EWU Music Student To Join Top Grad Program

March 7, 2024

From a rejection on her first application to Eastern, to acceptance as a graduate student at one of the nation’s top music programs, EWU’s Hilary Baird has lived a true Cinderella story.

In January, Baird was shocked and delighted to receive an acceptance, and a partial scholarship, from the prestigious Berklee College of Music in Boston. She was admitted to the college’s music education program, where she will pursue a master’s degree with a concentration on music education for those on the autism spectrum. The program, administered by Berklee’s Institute for Accessible Arts Education, is the only one of its kind in the country, and admission is extremely competitive. 

“The program is highly competitive due to the school’s national reputation and how exclusive the area of study is,” says Jonathan Middleton, a professor of theory and composition in EWU’s Department of Fine and Performing Arts, who has worked closely with Baird. “Admission to the program is a life changing experience for her and the future students she will serve.”

Baird, a talented pianist who long struggled with reading and mathematics, was herself diagnosed with autism spectrum disorder at age 24. Today she is passionate about teaching music to others whose musical ambitions are challenged by physical or cognitive obstacles — something she has been doing for the past eight years. “There aren’t a lot of piano teachers that specialize in that field,” she says. 

Baird uses methods of teaching that aren’t typically utilized in music education. Baird “sight sings” to students with disabilities, helping them to relate notes to numbers and colors. She also emphasizes the need for an individualized approach to teaching music to such students, because, Baird says, her experience has shown talents that might otherwise be unrecognized thrive with one-on-one instruction.

“There are so many with disabilities, and marginalized groups of people, not getting their talents shared or having their needs met,” Baird says. “They are very intelligent, but they need to learn their way, not the [traditional] system’s way.”

Baird herself has had to jump many hurdles to reach success. As a young person on the spectrum, progressing through school was an uphill climb. She graduated, but Baird’s application for admission to Eastern was rejected due to a low GPA. By the time she reached young adulthood, after struggling to keep up her grades at Spokane Falls Community College, she was on the brink of giving up on her dream of higher education. “The idea of college was not in the cards for me,” says Baird. 

But after four years of service in the U.S. Navy — and accruing the educational benefits that service provided — Baird chose to give college another try.  In the fall of 2019, she re-enrolled at Spokane Falls Community College and retook her classes. She worked with tutors and, through perseverance and hard work, earned admission to Eastern. 

Not only was Baird accepted, but she has flourished during her time at EWU. “Hilary is one of those students with tremendous motivation and drive to succeed.  She works twice as hard for everything she seeks to achieve, and she’s okay with that,” says Middleton. Baird is currently on the university’s Dean’s List with a 3.7 GPA, and is set to graduate in June with a bachelor’s degree in music composition.
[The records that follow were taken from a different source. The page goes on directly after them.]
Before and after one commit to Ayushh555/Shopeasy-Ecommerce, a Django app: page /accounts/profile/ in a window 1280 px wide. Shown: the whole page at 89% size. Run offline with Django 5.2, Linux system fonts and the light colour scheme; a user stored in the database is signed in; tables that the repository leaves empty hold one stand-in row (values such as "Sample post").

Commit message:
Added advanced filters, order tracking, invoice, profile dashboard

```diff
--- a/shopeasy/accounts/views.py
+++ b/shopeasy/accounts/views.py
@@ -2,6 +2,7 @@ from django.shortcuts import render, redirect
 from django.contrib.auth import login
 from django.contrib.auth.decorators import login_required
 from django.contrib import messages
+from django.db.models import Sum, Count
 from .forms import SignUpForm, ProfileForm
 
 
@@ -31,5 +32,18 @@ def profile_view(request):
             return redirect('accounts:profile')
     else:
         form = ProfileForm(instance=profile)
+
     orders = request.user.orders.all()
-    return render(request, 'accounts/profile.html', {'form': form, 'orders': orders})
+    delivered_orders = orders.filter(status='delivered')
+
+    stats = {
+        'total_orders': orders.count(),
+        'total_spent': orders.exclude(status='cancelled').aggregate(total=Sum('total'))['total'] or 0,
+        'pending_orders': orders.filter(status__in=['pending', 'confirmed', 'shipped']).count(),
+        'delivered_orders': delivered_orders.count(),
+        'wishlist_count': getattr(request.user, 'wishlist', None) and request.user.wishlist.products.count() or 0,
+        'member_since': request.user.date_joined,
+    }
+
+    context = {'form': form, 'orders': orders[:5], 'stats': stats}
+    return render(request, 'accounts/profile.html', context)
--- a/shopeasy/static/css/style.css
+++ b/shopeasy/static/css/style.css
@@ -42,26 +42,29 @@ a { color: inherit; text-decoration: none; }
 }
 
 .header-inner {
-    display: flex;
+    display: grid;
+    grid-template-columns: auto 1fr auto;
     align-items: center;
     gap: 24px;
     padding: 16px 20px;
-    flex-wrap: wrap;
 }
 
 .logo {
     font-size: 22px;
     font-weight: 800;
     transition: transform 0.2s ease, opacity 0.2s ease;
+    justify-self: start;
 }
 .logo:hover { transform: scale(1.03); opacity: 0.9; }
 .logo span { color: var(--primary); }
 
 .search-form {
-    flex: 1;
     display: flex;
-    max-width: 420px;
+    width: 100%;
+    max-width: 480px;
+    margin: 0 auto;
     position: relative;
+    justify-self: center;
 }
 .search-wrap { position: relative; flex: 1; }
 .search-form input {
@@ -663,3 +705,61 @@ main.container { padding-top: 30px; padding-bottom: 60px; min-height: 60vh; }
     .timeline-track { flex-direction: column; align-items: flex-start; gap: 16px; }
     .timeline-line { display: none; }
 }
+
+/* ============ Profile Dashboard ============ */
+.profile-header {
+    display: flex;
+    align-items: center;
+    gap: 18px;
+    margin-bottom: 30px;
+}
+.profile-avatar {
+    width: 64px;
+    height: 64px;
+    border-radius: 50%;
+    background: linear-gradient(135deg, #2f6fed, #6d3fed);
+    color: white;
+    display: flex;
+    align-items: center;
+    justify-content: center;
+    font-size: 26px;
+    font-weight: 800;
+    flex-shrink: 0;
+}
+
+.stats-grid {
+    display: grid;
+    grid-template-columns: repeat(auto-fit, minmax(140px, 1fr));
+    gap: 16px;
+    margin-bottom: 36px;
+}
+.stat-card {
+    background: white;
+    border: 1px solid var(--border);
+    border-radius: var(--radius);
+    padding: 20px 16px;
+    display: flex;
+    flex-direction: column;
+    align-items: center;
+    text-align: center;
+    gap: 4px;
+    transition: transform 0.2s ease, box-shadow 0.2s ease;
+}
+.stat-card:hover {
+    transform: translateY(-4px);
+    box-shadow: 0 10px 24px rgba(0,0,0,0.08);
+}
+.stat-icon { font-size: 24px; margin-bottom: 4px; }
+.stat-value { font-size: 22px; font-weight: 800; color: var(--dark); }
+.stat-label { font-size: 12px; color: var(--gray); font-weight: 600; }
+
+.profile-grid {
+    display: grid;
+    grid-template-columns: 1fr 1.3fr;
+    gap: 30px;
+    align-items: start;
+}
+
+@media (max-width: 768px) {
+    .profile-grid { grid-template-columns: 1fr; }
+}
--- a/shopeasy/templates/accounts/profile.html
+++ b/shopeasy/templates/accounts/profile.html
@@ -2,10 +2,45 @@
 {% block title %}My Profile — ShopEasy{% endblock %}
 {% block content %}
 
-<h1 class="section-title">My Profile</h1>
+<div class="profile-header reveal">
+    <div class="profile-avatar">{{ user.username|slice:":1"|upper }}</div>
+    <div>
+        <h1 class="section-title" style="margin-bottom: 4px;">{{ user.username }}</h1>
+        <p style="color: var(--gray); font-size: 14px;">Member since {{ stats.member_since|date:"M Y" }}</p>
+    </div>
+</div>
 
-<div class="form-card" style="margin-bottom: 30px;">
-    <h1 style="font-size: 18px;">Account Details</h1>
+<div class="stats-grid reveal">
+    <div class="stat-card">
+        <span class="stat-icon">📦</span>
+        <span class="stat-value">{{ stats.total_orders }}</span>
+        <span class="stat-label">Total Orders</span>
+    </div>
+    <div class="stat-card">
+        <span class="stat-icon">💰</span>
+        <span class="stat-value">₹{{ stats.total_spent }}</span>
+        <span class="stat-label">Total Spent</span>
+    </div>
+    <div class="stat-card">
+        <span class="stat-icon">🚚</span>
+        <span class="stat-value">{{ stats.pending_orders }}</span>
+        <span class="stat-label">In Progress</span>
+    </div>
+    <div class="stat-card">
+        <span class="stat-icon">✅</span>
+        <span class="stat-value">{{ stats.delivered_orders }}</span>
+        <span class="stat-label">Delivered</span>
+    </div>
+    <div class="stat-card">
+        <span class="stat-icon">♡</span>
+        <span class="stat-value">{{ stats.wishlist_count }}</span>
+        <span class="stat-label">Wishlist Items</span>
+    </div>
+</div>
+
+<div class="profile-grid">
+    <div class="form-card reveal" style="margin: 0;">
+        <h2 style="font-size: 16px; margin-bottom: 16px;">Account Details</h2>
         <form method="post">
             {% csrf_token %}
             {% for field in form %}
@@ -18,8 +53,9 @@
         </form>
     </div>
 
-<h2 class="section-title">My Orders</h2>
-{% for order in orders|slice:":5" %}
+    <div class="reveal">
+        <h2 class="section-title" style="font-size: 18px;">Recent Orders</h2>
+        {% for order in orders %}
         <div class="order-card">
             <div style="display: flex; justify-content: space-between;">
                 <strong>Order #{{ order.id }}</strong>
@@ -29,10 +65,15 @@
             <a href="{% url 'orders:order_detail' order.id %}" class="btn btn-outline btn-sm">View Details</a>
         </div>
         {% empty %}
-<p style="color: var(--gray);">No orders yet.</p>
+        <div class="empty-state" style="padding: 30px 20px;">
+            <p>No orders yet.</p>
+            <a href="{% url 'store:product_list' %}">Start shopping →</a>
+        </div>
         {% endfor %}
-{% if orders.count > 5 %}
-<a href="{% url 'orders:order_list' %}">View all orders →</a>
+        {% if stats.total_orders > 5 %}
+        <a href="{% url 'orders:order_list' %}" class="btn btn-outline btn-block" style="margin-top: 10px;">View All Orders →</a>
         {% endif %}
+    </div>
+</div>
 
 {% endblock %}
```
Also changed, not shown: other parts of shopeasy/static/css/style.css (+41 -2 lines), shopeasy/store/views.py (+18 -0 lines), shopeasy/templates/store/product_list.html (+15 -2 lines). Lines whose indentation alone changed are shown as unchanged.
Baird has not only thrived as a student. She has also continued to grow as a pianist and composer. Baird says she began taking piano lessons at the age of 10, but had to abandon them after just a year due to financial concerns. She never stopped playing when she could, however, and at age 20 she was finally able to resume professional instruction. Now, at 37, Baird has established a reputation as a singular talent. Her many achievements include international performances in Iceland and Poland, along with a recital at New York’s venerable Carnegie Hall. 

To help fund her education at Berklee College, Baird is currently fundraising. 

“I know there are people at Berklee who will put me in the position to get me where I want to go and what I want to do,” says Baird.  “For me, it’s really monumental. I’m doing this for my own students as an educator. I’m fighting for the right of my students to be heard.”